··· PROVIDED RECORDS
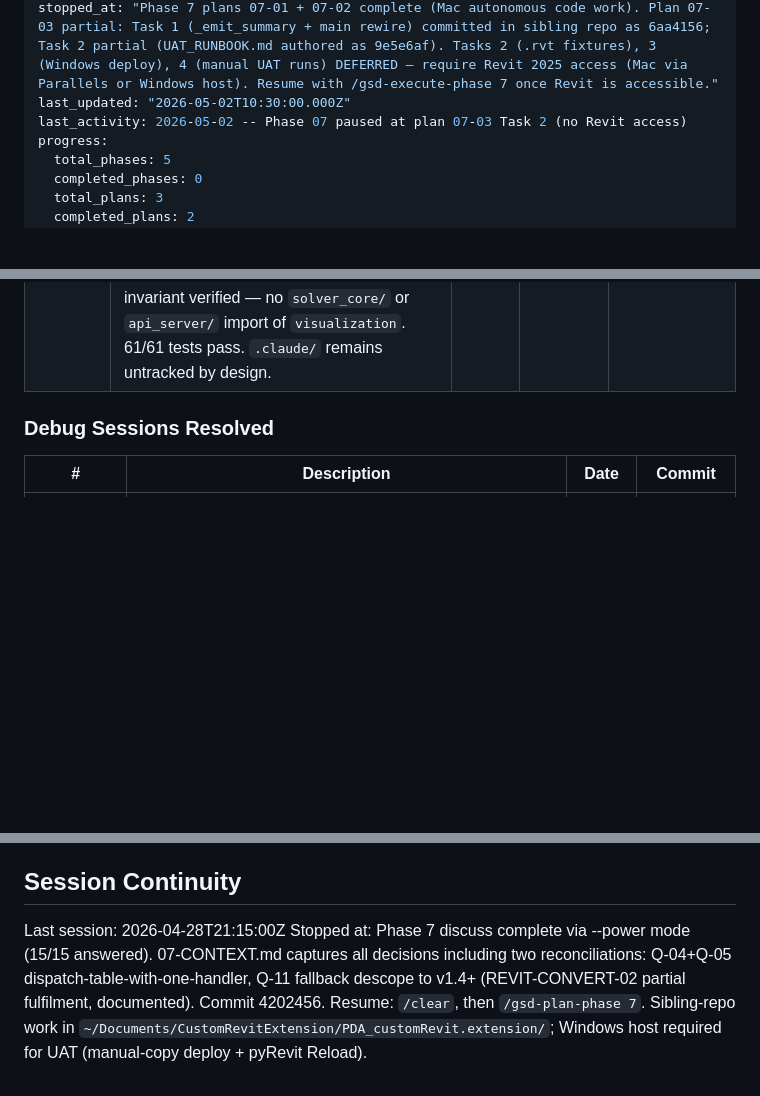
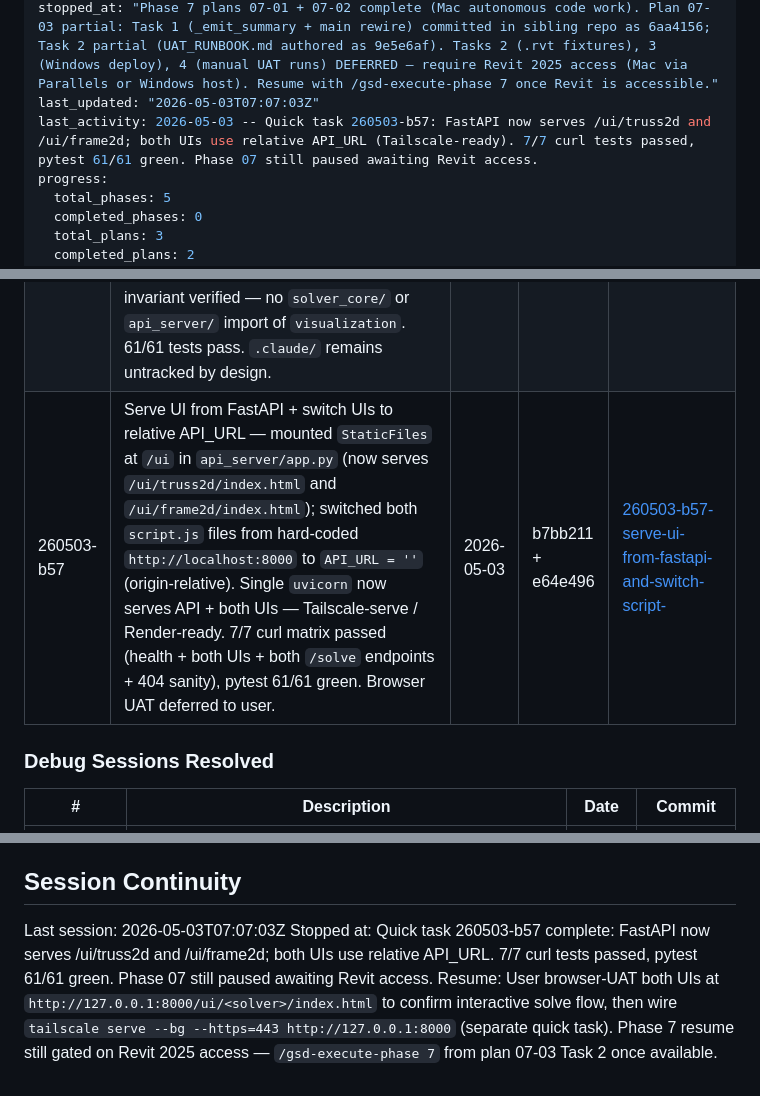
Before and after one commit to PDA-structure/PDA_Project, a Markdown page: .planning/STATE.md, 3 parts joined by grey strips. Drawn GitHub-style; blank space fills up the shorter version.

Commit message:
docs(quick-260503-b57): Serve UI from FastAPI and switch script.js to relative API URLs

```diff
--- a/.planning/STATE.md
+++ b/.planning/STATE.md
@@ -4,8 +4,8 @@ milestone: v1.3
 milestone_name: — Revit Tier 2 + Results-Import
 status: paused
 stopped_at: "Phase 7 plans 07-01 + 07-02 complete (Mac autonomous code work). Plan 07-03 partial: Task 1 (_emit_summary + main rewire) committed in sibling repo as 6aa4156; Task 2 partial (UAT_RUNBOOK.md authored as 9e5e6af). Tasks 2 (.rvt fixtures), 3 (Windows deploy), 4 (manual UAT runs) DEFERRED — require Revit 2025 access (Mac via Parallels or Windows host). Resume with /gsd-execute-phase 7 once Revit is accessible."
-last_updated: "2026-05-02T10:30:00.000Z"
-last_activity: 2026-05-02 -- Phase 07 paused at plan 07-03 Task 2 (no Revit access)
+last_updated: "2026-05-03T07:07:03Z"
+last_activity: 2026-05-03 -- Quick task 260503-b57: FastAPI now serves /ui/truss2d and /ui/frame2d; both UIs use relative API_URL (Tailscale-ready). 7/7 curl tests passed, pytest 61/61 green. Phase 07 still paused awaiting Revit access.
 progress:
   total_phases: 5
   completed_phases: 0
@@ -101,6 +101,7 @@ _None._
 |---|-------------|------|--------|-----------|
 | 260428-s93 | PREP-01 — add root `.gitignore` (Python/macOS/Jupyter artifacts) and track 7 genuine `solver_core/` scaffolding files (`pyproject.toml`, `pda_analysis_software/__init__.py`, `adapters/__init__.py`, `engine/analysis_engine.py`, `models/{frame2d,truss2d}_model.py`, `results/results.py`). `*.egg-info/` deliberately gitignored, not committed. Worktree-mirror smoke test passed; resolves recurring CF2 friction before Phase 7. | 2026-04-28 | 7d3a933 | [260428-s93-prep-01-commit-untracked-solver-core-sca](./quick/260428-s93-prep-01-commit-untracked-solver-core-sca/) |
 | 260502-tz5 | PREP-01 follow-up — three atomic janitorial commits clearing accumulated untracked files: (1) seven `.planning/` artifacts (debug session, strategy note, two seeds, phase-07 patterns, threejs todo, config.json `_auto_chain_active` toggle); (2) `api_server/run_server.py` uvicorn dev launcher; (3) `visualization/` package (`__init__.py` + `truss2d_plots.py` leaf plotting module per CLAUDE.md). Leaf invariant verified — no `solver_core/` or `api_server/` import of `visualization`. 61/61 tests pass. `.claude/` remains untracked by design. | 2026-05-02 | 41e44e7 | [260502-tz5-prep-01-commit-accumulated-untracked-pla](./quick/260502-tz5-prep-01-commit-accumulated-untracked-pla/) |
+| 260503-b57 | Serve UI from FastAPI + switch UIs to relative API_URL — mounted `StaticFiles` at `/ui` in `api_server/app.py` (now serves `/ui/truss2d/index.html` and `/ui/frame2d/index.html`); switched both `script.js` files from hard-coded `http://localhost:8000` to `API_URL = ''` (origin-relative). Single `uvicorn` now serves API + both UIs — Tailscale-serve / Render-ready. 7/7 curl matrix passed (health + both UIs + both `/solve` endpoints + 404 sanity), pytest 61/61 green. Browser UAT deferred to user. | 2026-05-03 | b7bb211 + e64e496 | [260503-b57-serve-ui-from-fastapi-and-switch-script-](./quick/260503-b57-serve-ui-from-fastapi-and-switch-script-/) |
 
 ### Debug Sessions Resolved
 
@@ -115,6 +116,6 @@ None.
 
 ## Session Continuity
 
-Last session: 2026-04-28T21:15:00Z
-Stopped at: Phase 7 discuss complete via --power mode (15/15 answered). 07-CONTEXT.md captures all decisions including two reconciliations: Q-04+Q-05 dispatch-table-with-one-handler, Q-11 fallback descope to v1.4+ (REVIT-CONVERT-02 partial fulfilment, documented). Commit 4202456.
-Resume: `/clear`, then `/gsd-plan-phase 7`. Sibling-repo work in `~/Documents/CustomRevitExtension/PDA_customRevit.extension/`; Windows host required for UAT (manual-copy deploy + pyRevit Reload).
+Last session: 2026-05-03T07:07:03Z
+Stopped at: Quick task 260503-b57 complete: FastAPI now serves /ui/truss2d and /ui/frame2d; both UIs use relative API_URL. 7/7 curl tests passed, pytest 61/61 green. Phase 07 still paused awaiting Revit access.
+Resume: User browser-UAT both UIs at `http://127.0.0.1:8000/ui/<solver>/index.html` to confirm interactive solve flow, then wire `tailscale serve --bg --https=443 http://127.0.0.1:8000` (separate quick task). Phase 7 resume still gated on Revit 2025 access — `/gsd-execute-phase 7` from plan 07-03 Task 2 once available.
```
Also changed, not shown: 2 other files.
······
◆ PROBLEM TO SOLVE
Those lines above that contain the string "serves" should be returned.

◆ RESULT FOR THIS TASK
+last_activity: 2026-05-03 -- Quick task 260503-b57: FastAPI now serves /ui/truss2d and /ui/frame2d; both UIs use relative API_URL (Tailscale-ready). 7/7 curl tests passed, pytest 61/61 green. Phase 07 still paused awaiting Revit access.
+| 260503-b57 | Serve UI from FastAPI + switch UIs to relative API_URL — mounted `StaticFiles` at `/ui` in `api_server/app.py` (now serves `/ui/truss2d/index.html` and `/ui/frame2d/index.html`); switched both `script.js` files from hard-coded `http://localhost:8000` to `API_URL = ''` (origin-relative). Single `uvicorn` now serves API + both UIs — Tailscale-serve / Render-ready. 7/7 curl matrix passed (health + both UIs + both `/solve` endpoints + 404 sanity), pytest 61/61 green. Browser UAT deferred to user. | 2026-05-03 | b7bb211 + e64e496 | [260503-b57-serve-ui-from-fastapi-and-switch-script-](./quick/260503-b57-serve-ui-from-fastapi-and-switch-script-/) |
+Stopped at: Quick task 260503-b57 complete: FastAPI now serves /ui/truss2d and /ui/frame2d; both UIs use relative API_URL. 7/7 curl tests passed, pytest 61/61 green. Phase 07 still paused awaiting Revit access.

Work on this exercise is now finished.